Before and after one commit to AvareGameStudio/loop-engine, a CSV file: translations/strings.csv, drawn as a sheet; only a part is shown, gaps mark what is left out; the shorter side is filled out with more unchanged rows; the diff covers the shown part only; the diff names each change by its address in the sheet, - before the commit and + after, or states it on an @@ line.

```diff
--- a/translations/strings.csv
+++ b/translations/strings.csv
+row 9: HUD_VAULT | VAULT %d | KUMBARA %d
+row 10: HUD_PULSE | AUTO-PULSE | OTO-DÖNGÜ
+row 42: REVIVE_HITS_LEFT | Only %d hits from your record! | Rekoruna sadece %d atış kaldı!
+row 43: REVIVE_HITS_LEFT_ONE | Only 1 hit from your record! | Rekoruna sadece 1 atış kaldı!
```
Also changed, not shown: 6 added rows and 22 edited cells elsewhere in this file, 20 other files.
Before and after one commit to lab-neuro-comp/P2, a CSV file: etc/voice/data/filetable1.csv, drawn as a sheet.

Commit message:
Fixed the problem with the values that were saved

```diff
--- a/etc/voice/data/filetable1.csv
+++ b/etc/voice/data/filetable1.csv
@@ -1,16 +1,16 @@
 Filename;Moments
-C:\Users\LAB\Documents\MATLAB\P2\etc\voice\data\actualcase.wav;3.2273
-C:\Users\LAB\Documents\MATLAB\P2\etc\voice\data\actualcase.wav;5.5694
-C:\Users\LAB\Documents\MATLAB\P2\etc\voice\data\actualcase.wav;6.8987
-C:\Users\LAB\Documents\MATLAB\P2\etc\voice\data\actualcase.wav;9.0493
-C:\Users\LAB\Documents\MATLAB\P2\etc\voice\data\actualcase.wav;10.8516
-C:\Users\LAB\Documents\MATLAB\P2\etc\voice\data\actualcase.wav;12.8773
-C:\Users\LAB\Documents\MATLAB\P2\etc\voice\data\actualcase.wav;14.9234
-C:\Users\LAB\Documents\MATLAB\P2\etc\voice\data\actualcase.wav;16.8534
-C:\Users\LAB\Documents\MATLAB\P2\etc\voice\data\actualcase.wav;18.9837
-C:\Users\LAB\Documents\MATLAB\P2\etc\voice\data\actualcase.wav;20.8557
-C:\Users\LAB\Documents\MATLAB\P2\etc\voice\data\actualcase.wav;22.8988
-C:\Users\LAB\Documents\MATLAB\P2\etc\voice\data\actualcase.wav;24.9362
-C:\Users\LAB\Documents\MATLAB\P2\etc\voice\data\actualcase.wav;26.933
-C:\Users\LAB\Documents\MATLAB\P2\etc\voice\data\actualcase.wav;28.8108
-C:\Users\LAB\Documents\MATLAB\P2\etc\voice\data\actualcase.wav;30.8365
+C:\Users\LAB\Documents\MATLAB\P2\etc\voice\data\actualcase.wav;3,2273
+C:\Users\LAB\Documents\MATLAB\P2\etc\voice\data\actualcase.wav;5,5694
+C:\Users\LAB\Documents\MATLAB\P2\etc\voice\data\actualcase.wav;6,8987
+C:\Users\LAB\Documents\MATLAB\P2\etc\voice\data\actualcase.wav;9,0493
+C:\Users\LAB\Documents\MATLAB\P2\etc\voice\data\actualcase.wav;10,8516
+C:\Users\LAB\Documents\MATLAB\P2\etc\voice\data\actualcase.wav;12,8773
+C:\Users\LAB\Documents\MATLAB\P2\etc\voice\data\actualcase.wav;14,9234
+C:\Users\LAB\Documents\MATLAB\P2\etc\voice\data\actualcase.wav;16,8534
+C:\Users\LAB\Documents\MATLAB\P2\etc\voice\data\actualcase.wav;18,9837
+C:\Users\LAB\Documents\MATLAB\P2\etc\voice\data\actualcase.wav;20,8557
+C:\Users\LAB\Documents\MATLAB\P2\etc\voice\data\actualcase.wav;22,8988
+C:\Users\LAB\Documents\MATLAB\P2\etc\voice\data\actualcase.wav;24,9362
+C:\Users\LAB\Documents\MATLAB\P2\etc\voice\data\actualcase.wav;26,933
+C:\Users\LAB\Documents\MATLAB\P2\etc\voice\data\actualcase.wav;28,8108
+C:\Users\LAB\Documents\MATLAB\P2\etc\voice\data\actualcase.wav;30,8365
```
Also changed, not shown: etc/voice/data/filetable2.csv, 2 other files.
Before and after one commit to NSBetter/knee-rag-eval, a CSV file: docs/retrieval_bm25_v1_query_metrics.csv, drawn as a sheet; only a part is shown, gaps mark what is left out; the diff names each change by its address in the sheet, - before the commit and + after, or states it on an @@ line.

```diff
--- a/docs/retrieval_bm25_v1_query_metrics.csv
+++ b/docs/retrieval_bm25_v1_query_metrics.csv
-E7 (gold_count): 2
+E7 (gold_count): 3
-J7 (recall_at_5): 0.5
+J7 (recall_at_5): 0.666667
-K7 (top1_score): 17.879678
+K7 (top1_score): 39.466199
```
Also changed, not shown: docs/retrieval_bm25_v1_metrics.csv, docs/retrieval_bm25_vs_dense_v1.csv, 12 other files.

▶ Task prompt: In full and without alteration, return every line above.

▶ Response for this exercise:
Before and after one commit to AvareGameStudio/loop-engine, a CSV file: translations/strings.csv, drawn as a sheet; only a part is shown, gaps mark what is left out; the shorter side is filled out with more unchanged rows; the diff covers the shown part only; the diff names each change by its address in the sheet, - before the commit and + after, or states it on an @@ line.

```diff
--- a/translations/strings.csv
+++ b/translations/strings.csv
+row 9: HUD_VAULT | VAULT %d | KUMBARA %d
+row 10: HUD_PULSE | AUTO-PULSE | OTO-DÖNGÜ
+row 42: REVIVE_HITS_LEFT | Only %d hits from your record! | Rekoruna sadece %d atış kaldı!
+row 43: REVIVE_HITS_LEFT_ONE | Only 1 hit from your record! | Rekoruna sadece 1 atış kaldı!
```
Also changed, not shown: 6 added rows and 22 edited cells elsewhere in this file, 20 other files.
Before and after one commit to lab-neuro-comp/P2, a CSV file: etc/voice/data/filetable1.csv, drawn as a sheet.

Commit message:
Fixed the problem with the values that were saved

```diff
--- a/etc/voice/data/filetable1.csv
+++ b/etc/voice/data/filetable1.csv
@@ -1,16 +1,16 @@
 Filename;Moments
-C:\Users\LAB\Documents\MATLAB\P2\etc\voice\data\actualcase.wav;3.2273
-C:\Users\LAB\Documents\MATLAB\P2\etc\voice\data\actualcase.wav;5.5694
-C:\Users\LAB\Documents\MATLAB\P2\etc\voice\data\actualcase.wav;6.8987
-C:\Users\LAB\Documents\MATLAB\P2\etc\voice\data\actualcase.wav;9.0493
-C:\Users\LAB\Documents\MATLAB\P2\etc\voice\data\actualcase.wav;10.8516
-C:\Users\LAB\Documents\MATLAB\P2\etc\voice\data\actualcase.wav;12.8773
-C:\Users\LAB\Documents\MATLAB\P2\etc\voice\data\actualcase.wav;14.9234
-C:\Users\LAB\Documents\MATLAB\P2\etc\voice\data\actualcase.wav;16.8534
-C:\Users\LAB\Documents\MATLAB\P2\etc\voice\data\actualcase.wav;18.9837
-C:\Users\LAB\Documents\MATLAB\P2\etc\voice\data\actualcase.wav;20.8557
-C:\Users\LAB\Documents\MATLAB\P2\etc\voice\data\actualcase.wav;22.8988
-C:\Users\LAB\Documents\MATLAB\P2\etc\voice\data\actualcase.wav;24.9362
-C:\Users\LAB\Documents\MATLAB\P2\etc\voice\data\actualcase.wav;26.933
-C:\Users\LAB\Documents\MATLAB\P2\etc\voice\data\actualcase.wav;28.8108
-C:\Users\LAB\Documents\MATLAB\P2\etc\voice\data\actualcase.wav;30.8365
+C:\Users\LAB\Documents\MATLAB\P2\etc\voice\data\actualcase.wav;3,2273
+C:\Users\LAB\Documents\MATLAB\P2\etc\voice\data\actualcase.wav;5,5694
+C:\Users\LAB\Documents\MATLAB\P2\etc\voice\data\actualcase.wav;6,8987
+C:\Users\LAB\Documents\MATLAB\P2\etc\voice\data\actualcase.wav;9,0493
+C:\Users\LAB\Documents\MATLAB\P2\etc\voice\data\actualcase.wav;10,8516
+C:\Users\LAB\Documents\MATLAB\P2\etc\voice\data\actualcase.wav;12,8773
+C:\Users\LAB\Documents\MATLAB\P2\etc\voice\data\actualcase.wav;14,9234
+C:\Users\LAB\Documents\MATLAB\P2\etc\voice\data\actualcase.wav;16,8534
+C:\Users\LAB\Documents\MATLAB\P2\etc\voice\data\actualcase.wav;18,9837
+C:\Users\LAB\Documents\MATLAB\P2\etc\voice\data\actualcase.wav;20,8557
+C:\Users\LAB\Documents\MATLAB\P2\etc\voice\data\actualcase.wav;22,8988
+C:\Users\LAB\Documents\MATLAB\P2\etc\voice\data\actualcase.wav;24,9362
+C:\Users\LAB\Documents\MATLAB\P2\etc\voice\data\actualcase.wav;26,933
+C:\Users\LAB\Documents\MATLAB\P2\etc\voice\data\actualcase.wav;28,8108
+C:\Users\LAB\Documents\MATLAB\P2\etc\voice\data\actualcase.wav;30,8365
```
Also changed, not shown: etc/voice/data/filetable2.csv, 2 other files.
Before and after one commit to NSBetter/knee-rag-eval, a CSV file: docs/retrieval_bm25_v1_query_metrics.csv, drawn as a sheet; only a part is shown, gaps mark what is left out; the diff names each change by its address in the sheet, - before the commit and + after, or states it on an @@ line.

```diff
--- a/docs/retrieval_bm25_v1_query_metrics.csv
+++ b/docs/retrieval_bm25_v1_query_metrics.csv
-E7 (gold_count): 2
+E7 (gold_count): 3
-J7 (recall_at_5): 0.5
+J7 (recall_at_5): 0.666667
-K7 (top1_score): 17.879678
+K7 (top1_score): 39.466199
```
Also changed, not shown: docs/retrieval_bm25_v1_metrics.csv, docs/retrieval_bm25_vs_dense_v1.csv, 12 other files.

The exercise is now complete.